It was decided that to build up credentials, visits, tours and interviews must be arranged in as disciplined manner as possible to maximize positive exposure. Under the bright lights and ill-prepared by a staff that was supposed to plan for every contingency, however, she faltered and was unable to answer seemingly simple questions.

The missteps caused the initial enthusiasm to wane. Many in her party — including prominent party officials from her home state — openly questioned her fitness for the office.

Gov. Sarah Palin? No, Caroline Kennedy.

There are differences, of course.

As a Kennedy, she is afforded rights and privileges few in public life ever see. For present purposes, this means cutting in line in front of those who have been waiting for the same spot. Doors are held open for her, literally and figuratively.

As a Democrat, favorable press coverage is more likely. As a Democrat and a Kennedy, favorable becomes fawning.

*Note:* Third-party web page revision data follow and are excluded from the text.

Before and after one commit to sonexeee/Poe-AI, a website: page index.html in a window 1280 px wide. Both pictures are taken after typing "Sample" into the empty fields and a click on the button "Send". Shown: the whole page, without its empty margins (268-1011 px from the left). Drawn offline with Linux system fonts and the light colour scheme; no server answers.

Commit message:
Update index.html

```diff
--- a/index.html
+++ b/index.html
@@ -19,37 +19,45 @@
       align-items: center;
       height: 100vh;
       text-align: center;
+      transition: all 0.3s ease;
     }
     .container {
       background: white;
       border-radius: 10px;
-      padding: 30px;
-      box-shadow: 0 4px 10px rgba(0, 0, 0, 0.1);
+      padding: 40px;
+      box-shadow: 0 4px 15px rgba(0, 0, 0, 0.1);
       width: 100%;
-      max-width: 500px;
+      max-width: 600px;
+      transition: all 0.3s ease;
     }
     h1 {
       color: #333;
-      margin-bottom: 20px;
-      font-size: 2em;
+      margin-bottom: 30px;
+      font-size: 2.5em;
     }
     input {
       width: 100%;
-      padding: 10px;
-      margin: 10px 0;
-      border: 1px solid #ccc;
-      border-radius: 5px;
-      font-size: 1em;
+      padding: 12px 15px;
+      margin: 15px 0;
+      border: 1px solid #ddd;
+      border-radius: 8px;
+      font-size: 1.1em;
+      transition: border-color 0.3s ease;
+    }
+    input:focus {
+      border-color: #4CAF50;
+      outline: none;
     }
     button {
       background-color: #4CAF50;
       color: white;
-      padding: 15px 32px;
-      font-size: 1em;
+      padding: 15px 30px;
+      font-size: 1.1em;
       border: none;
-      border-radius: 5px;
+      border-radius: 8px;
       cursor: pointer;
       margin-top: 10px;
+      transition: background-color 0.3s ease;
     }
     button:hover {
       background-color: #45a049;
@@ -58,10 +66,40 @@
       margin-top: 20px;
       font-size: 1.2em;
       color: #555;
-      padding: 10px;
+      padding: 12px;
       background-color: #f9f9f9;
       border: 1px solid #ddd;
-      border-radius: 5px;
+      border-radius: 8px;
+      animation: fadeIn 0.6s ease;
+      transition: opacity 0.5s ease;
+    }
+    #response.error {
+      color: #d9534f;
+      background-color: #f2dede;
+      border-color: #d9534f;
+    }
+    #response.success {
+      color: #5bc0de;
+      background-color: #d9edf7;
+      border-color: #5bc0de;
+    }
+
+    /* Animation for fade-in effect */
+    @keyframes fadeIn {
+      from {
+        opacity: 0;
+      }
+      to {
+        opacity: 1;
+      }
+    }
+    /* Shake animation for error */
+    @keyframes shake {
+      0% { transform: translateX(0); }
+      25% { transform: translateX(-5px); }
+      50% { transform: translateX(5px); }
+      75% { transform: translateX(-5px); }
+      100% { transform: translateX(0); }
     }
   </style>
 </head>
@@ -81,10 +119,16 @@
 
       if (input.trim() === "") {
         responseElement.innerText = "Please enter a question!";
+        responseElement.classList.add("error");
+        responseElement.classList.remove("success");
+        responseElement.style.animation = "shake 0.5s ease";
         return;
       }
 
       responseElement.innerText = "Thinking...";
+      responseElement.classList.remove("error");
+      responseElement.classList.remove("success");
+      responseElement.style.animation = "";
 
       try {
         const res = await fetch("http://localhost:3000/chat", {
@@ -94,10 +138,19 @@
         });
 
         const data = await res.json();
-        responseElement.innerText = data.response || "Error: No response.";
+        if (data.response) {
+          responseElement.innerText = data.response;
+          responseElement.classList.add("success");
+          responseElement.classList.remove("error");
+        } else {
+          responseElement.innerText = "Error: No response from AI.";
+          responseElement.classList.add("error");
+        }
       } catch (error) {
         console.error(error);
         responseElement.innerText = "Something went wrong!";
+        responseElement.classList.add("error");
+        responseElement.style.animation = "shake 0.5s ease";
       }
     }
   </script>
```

"My heart says yes! Yes!" wrote Washington Post editorial writer Ruth Marcus, channeling James Joyce, in a Dec. 9 column titled "A Vote for Sen. Caroline." Not syrupy enough for you? It gets worse. "What a fitting coda to this modern fairy tale to have the little princess grow up to be a senator," Marcus added.

Modern fairy tale? Is this the same fairy tale our secretary of State-designate's husband talked about during the South Carolina primary? But then again, this time the fairy tale has an actual princess! Forget that our republic was founded on rejecting royalty — we could have our own little princess. Yes! Yes!

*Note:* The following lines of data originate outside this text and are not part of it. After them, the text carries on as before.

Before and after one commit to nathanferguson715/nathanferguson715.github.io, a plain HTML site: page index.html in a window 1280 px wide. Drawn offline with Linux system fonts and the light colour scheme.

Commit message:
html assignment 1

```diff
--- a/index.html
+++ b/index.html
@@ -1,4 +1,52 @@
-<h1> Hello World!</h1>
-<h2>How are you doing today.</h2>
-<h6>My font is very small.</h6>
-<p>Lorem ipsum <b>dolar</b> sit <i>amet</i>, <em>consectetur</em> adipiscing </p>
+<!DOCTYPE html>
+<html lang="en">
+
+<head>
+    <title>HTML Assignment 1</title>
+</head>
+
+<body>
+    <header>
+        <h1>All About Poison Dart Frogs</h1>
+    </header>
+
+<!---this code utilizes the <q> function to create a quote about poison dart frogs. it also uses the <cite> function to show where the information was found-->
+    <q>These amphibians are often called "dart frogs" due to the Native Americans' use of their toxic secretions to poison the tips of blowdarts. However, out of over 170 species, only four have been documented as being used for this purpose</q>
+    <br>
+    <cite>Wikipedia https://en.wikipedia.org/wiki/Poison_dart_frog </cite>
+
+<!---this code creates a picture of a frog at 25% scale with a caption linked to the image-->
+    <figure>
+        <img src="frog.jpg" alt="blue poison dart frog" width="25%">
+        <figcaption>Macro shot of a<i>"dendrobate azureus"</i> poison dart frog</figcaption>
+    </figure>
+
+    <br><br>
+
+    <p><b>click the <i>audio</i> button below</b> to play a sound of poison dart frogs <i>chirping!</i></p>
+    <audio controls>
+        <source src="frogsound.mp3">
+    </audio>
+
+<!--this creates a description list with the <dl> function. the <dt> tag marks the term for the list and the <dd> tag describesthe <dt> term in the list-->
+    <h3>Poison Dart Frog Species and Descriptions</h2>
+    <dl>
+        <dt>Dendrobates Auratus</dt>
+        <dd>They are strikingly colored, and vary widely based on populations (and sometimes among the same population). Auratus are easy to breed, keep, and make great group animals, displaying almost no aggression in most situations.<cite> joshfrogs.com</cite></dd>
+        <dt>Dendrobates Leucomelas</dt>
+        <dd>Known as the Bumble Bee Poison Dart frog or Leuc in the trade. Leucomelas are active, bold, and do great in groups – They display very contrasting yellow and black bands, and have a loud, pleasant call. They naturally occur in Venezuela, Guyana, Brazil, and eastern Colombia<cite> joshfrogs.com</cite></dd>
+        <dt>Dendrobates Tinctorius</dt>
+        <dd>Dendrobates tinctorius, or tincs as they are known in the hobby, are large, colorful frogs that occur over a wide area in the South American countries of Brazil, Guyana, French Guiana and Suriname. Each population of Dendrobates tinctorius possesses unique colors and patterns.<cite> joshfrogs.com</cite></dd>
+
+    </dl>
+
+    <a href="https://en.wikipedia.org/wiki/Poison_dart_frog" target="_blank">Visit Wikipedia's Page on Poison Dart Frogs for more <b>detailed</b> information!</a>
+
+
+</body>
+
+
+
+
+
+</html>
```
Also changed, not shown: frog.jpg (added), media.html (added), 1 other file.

A week later, the New York Post — whose editorial page is not exactly known for left-wing politics — endorsed her appointment, arguing that "while she hasn't been especially involved" in public policy, business or, well, anything, she's the kind of insider they like. Turning logic on its head, the Post argued that selecting Kennedy would "reject the politics of pander and special-interest."

Um, no. Choosing someone whose biggest qualification is heredity, while ignoring scores of potential candidates who have expertise in issues affecting the state (and, in this case, the world) — people who have been through the rigors of campaigning and elective office — is actually the ultimate in pandering.

As far as constitutional requirements go, Kennedy — being a citizen over 30 — meets that low bar.

Politically, the idea of family legacies can be appealing to party committees or governors faced with pending appointments. Much like the Hollywood tendency for sequels and remakes, the progeny, sibling or spouse of a prominent politician — or the scion of a prominent family — capitalizes on a known quantity with a demonstrated ability to bring in money. As we've learned, however, for every “Godfather, Part II,” there is a “Blues Brothers 2000.”

It remains to be seen which "sequel" a Sen. Caroline Kennedy would be, or if she will receive the appointment from Gov. David Paterson. But what seemed a sure thing when Marcus and the Post penned their respective love letters is now decidedly less so.

Much of this is due to Kennedy's unfortunate chasing of the Senate seat (if not the news story) and stumbling out of the gate in her lackluster visits in upstate New York. The visits to communities such as Syracuse were a double whammy against Kennedy; not only did they appear to be her first ever (not a good omen), but they unfortunately highlighted her ability to, um, you know, like, uh, speak with the eloquence of a Duke point guard in a Billy Packer post-game interview.

All of this may be moot. Kennedy's constituency in this case is not New York, it is New York's governor. Who, given the waltz that has been played these past weeks, clearly wants to make a decision that will please the incoming president. Which means all the huffing and puffing — something of an art for New York politicians — may be for naught.